→ Task to complete:
Without reproducing any image, print the listing below exactly.

→ Data supplied:
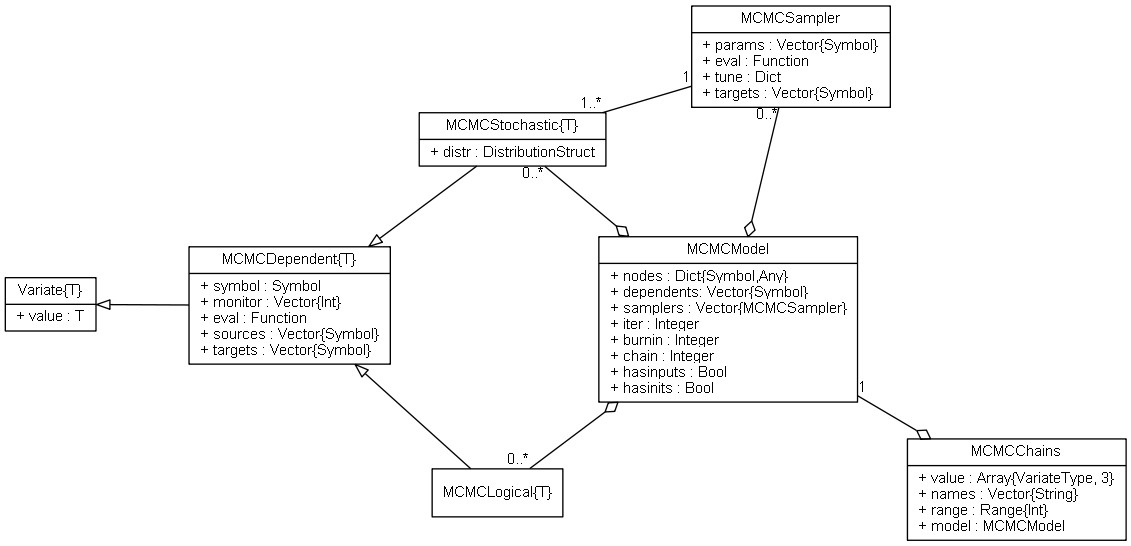
brian-j-smith/Mamba.jl keeps this Graphviz diagram as doc/images/mcmcUML.png. Above is the earlier version. Its source is kept beside it as doc/images/mcmcUML.dot.
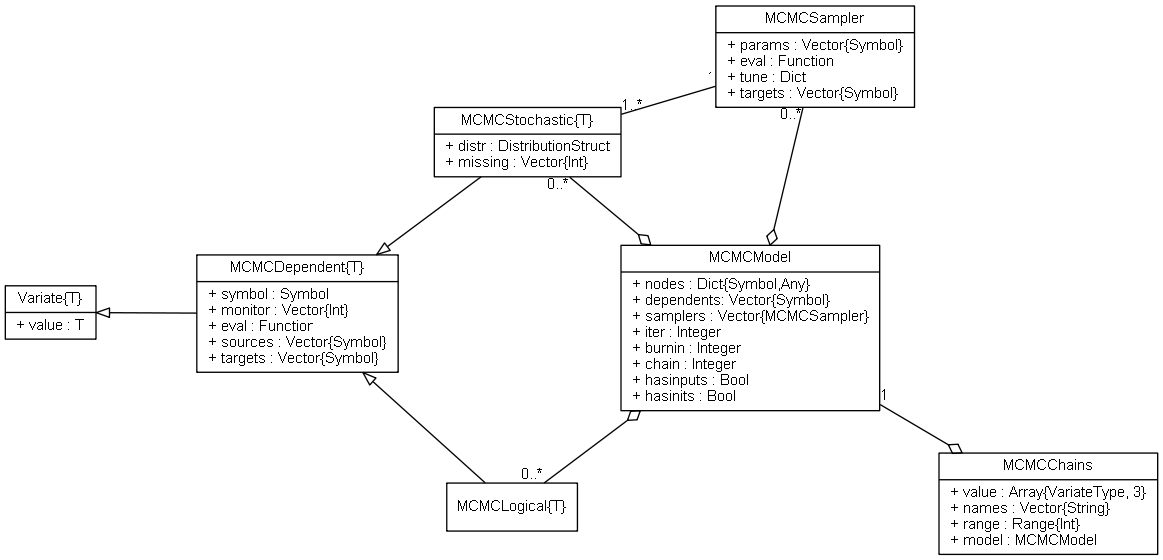
The same file after the commit.

What changed in the source:
```diff
@@ -10,11 +10,11 @@
 
 	Variate [label = "{Variate\{T\}|+ value : T\l}"]
 
-	MCMCDependent [label = "{MCMCDependent\{T\}|+ symbol : Symbol\l+ monitor : Vector\{Int\}\l+ eval : Function\l+ sources : Vector\{Symbol\}\l+ targets : Vector\{Symbol\}\l}"]
+	MCMCDependent [label = "{MCMCDependent\{T\}|+ symbol : Symbol \l+ monitor : Vector\{Int\}\l+ eval : Function\l+ sources : Vector\{Symbol\}\l+ targets : Vector\{Symbol\}\l}"]
 
 	MCMCLogical [label = "{MCMCLogical\{T\}}"]
 
-	MCMCStochastic [label = "{MCMCStochastic\{T\}|+ distr : DistributionStruct\l}"]
+	MCMCStochastic [label = "{MCMCStochastic\{T\}|+ distr : DistributionStruct\l+ missing : Vector\{Int\}\l}"]
 
 	MCMCSampler [label = "{MCMCSampler|+ params : Vector\{Symbol\}\l+ eval : Function\l+ tune : Dict\l+ targets : Vector\{Symbol\}\l}"]
 
```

→ Solution for this problem:
brian-j-smith/Mamba.jl keeps this Graphviz diagram as doc/images/mcmcUML.png. Above is the earlier version. Its source is kept beside it as doc/images/mcmcUML.dot.
The same file after the commit.

What changed in the source:
```diff
@@ -10,11 +10,11 @@
 
 	Variate [label = "{Variate\{T\}|+ value : T\l}"]
 
-	MCMCDependent [label = "{MCMCDependent\{T\}|+ symbol : Symbol\l+ monitor : Vector\{Int\}\l+ eval : Function\l+ sources : Vector\{Symbol\}\l+ targets : Vector\{Symbol\}\l}"]
+	MCMCDependent [label = "{MCMCDependent\{T\}|+ symbol : Symbol \l+ monitor : Vector\{Int\}\l+ eval : Function\l+ sources : Vector\{Symbol\}\l+ targets : Vector\{Symbol\}\l}"]
 
 	MCMCLogical [label = "{MCMCLogical\{T\}}"]
 
-	MCMCStochastic [label = "{MCMCStochastic\{T\}|+ distr : DistributionStruct\l}"]
+	MCMCStochastic [label = "{MCMCStochastic\{T\}|+ distr : DistributionStruct\l+ missing : Vector\{Int\}\l}"]
 
 	MCMCSampler [label = "{MCMCSampler|+ params : Vector\{Symbol\}\l+ eval : Function\l+ tune : Dict\l+ targets : Vector\{Symbol\}\l}"]
 
```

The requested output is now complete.